───── Data under study

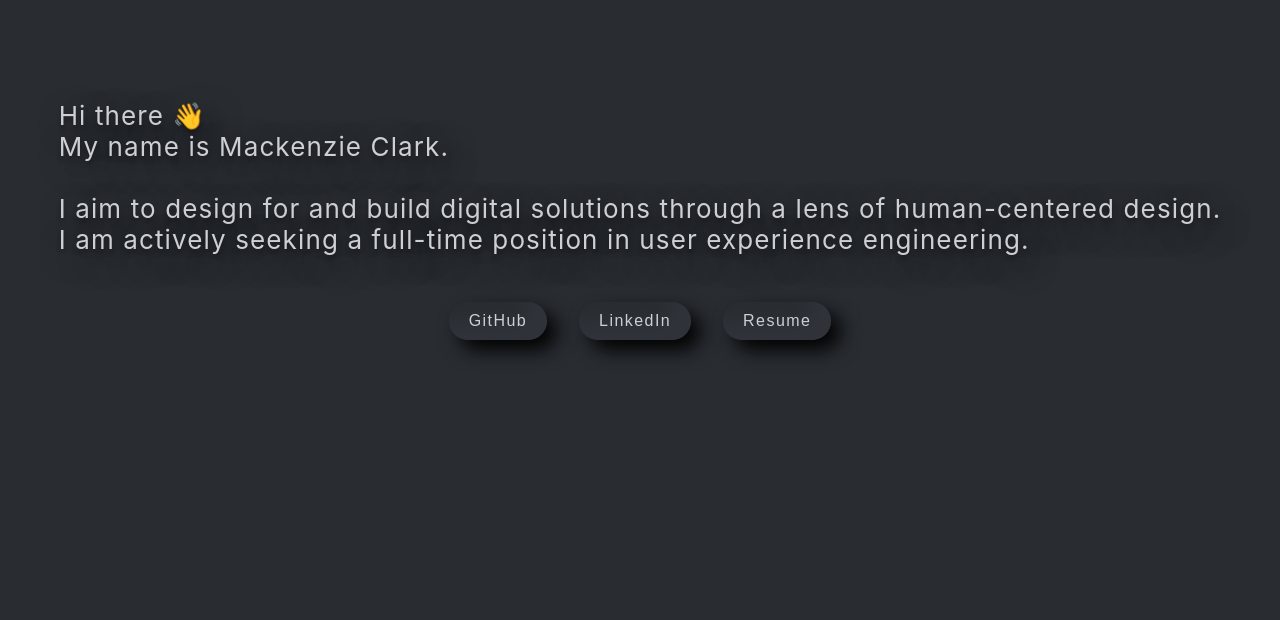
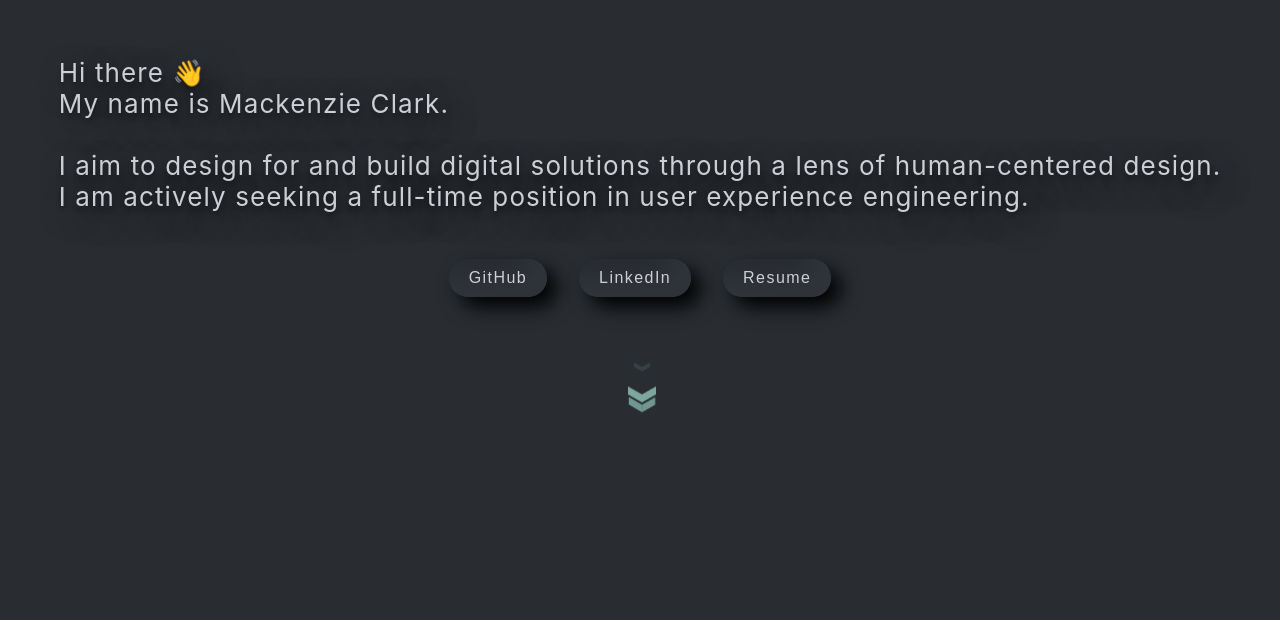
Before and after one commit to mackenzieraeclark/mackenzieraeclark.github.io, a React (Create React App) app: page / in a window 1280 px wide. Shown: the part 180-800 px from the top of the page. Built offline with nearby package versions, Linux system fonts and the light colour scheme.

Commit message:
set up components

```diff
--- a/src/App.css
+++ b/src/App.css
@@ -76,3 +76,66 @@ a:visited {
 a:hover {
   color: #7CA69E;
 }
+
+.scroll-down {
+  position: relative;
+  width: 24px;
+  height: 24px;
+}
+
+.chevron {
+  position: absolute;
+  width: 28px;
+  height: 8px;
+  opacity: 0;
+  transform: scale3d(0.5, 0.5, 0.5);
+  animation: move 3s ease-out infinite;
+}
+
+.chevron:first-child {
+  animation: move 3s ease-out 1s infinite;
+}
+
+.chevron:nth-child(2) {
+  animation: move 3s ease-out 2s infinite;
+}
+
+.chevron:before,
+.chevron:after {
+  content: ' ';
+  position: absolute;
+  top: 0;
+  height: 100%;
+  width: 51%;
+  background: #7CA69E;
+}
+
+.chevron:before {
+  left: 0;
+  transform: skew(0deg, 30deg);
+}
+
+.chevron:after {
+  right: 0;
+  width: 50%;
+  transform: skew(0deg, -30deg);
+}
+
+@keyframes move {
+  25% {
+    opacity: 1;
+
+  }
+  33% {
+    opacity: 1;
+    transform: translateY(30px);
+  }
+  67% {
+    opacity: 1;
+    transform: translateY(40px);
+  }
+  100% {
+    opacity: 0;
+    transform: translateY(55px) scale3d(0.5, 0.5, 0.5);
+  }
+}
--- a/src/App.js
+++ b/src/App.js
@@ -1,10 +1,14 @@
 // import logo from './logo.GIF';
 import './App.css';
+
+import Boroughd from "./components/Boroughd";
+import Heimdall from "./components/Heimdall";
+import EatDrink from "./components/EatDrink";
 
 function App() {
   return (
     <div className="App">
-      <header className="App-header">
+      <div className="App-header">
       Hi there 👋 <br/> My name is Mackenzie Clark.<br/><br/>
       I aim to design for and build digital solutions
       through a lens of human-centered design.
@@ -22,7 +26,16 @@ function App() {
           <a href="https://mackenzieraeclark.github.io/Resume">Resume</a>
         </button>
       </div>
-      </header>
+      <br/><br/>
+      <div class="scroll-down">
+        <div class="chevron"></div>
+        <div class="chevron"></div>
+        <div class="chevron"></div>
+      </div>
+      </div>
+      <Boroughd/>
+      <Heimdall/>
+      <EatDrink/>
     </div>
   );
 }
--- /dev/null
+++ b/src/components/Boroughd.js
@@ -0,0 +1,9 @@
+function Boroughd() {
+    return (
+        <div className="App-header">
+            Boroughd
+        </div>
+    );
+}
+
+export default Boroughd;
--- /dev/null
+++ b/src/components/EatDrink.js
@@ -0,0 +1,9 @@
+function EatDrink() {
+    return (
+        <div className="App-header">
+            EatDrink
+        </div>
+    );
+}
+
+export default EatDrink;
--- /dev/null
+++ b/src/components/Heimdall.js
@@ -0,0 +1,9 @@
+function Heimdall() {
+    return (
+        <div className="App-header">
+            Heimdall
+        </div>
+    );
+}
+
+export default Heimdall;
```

──────────

(Task objective) An exact copy of every line above is needed, without the images.

(Written solution)
Before and after one commit to mackenzieraeclark/mackenzieraeclark.github.io, a React (Create React App) app: page / in a window 1280 px wide. Shown: the part 180-800 px from the top of the page. Built offline with nearby package versions, Linux system fonts and the light colour scheme.

Commit message:
set up components

```diff
--- a/src/App.css
+++ b/src/App.css
@@ -76,3 +76,66 @@ a:visited {
 a:hover {
   color: #7CA69E;
 }
+
+.scroll-down {
+  position: relative;
+  width: 24px;
+  height: 24px;
+}
+
+.chevron {
+  position: absolute;
+  width: 28px;
+  height: 8px;
+  opacity: 0;
+  transform: scale3d(0.5, 0.5, 0.5);
+  animation: move 3s ease-out infinite;
+}
+
+.chevron:first-child {
+  animation: move 3s ease-out 1s infinite;
+}
+
+.chevron:nth-child(2) {
+  animation: move 3s ease-out 2s infinite;
+}
+
+.chevron:before,
+.chevron:after {
+  content: ' ';
+  position: absolute;
+  top: 0;
+  height: 100%;
+  width: 51%;
+  background: #7CA69E;
+}
+
+.chevron:before {
+  left: 0;
+  transform: skew(0deg, 30deg);
+}
+
+.chevron:after {
+  right: 0;
+  width: 50%;
+  transform: skew(0deg, -30deg);
+}
+
+@keyframes move {
+  25% {
+    opacity: 1;
+
+  }
+  33% {
+    opacity: 1;
+    transform: translateY(30px);
+  }
+  67% {
+    opacity: 1;
+    transform: translateY(40px);
+  }
+  100% {
+    opacity: 0;
+    transform: translateY(55px) scale3d(0.5, 0.5, 0.5);
+  }
+}
--- a/src/App.js
+++ b/src/App.js
@@ -1,10 +1,14 @@
 // import logo from './logo.GIF';
 import './App.css';
+
+import Boroughd from "./components/Boroughd";
+import Heimdall from "./components/Heimdall";
+import EatDrink from "./components/EatDrink";
 
 function App() {
   return (
     <div className="App">
-      <header className="App-header">
+      <div className="App-header">
       Hi there 👋 <br/> My name is Mackenzie Clark.<br/><br/>
       I aim to design for and build digital solutions
       through a lens of human-centered design.
@@ -22,7 +26,16 @@ function App() {
           <a href="https://mackenzieraeclark.github.io/Resume">Resume</a>
         </button>
       </div>
-      </header>
+      <br/><br/>
+      <div class="scroll-down">
+        <div class="chevron"></div>
+        <div class="chevron"></div>
+        <div class="chevron"></div>
+      </div>
+      </div>
+      <Boroughd/>
+      <Heimdall/>
+      <EatDrink/>
     </div>
   );
 }
--- /dev/null
+++ b/src/components/Boroughd.js
@@ -0,0 +1,9 @@
+function Boroughd() {
+    return (
+        <div className="App-header">
+            Boroughd
+        </div>
+    );
+}
+
+export default Boroughd;
--- /dev/null
+++ b/src/components/EatDrink.js
@@ -0,0 +1,9 @@
+function EatDrink() {
+    return (
+        <div className="App-header">
+            EatDrink
+        </div>
+    );
+}
+
+export default EatDrink;
--- /dev/null
+++ b/src/components/Heimdall.js
@@ -0,0 +1,9 @@
+function Heimdall() {
+    return (
+        <div className="App-header">
+            Heimdall
+        </div>
+    );
+}
+
+export default Heimdall;
```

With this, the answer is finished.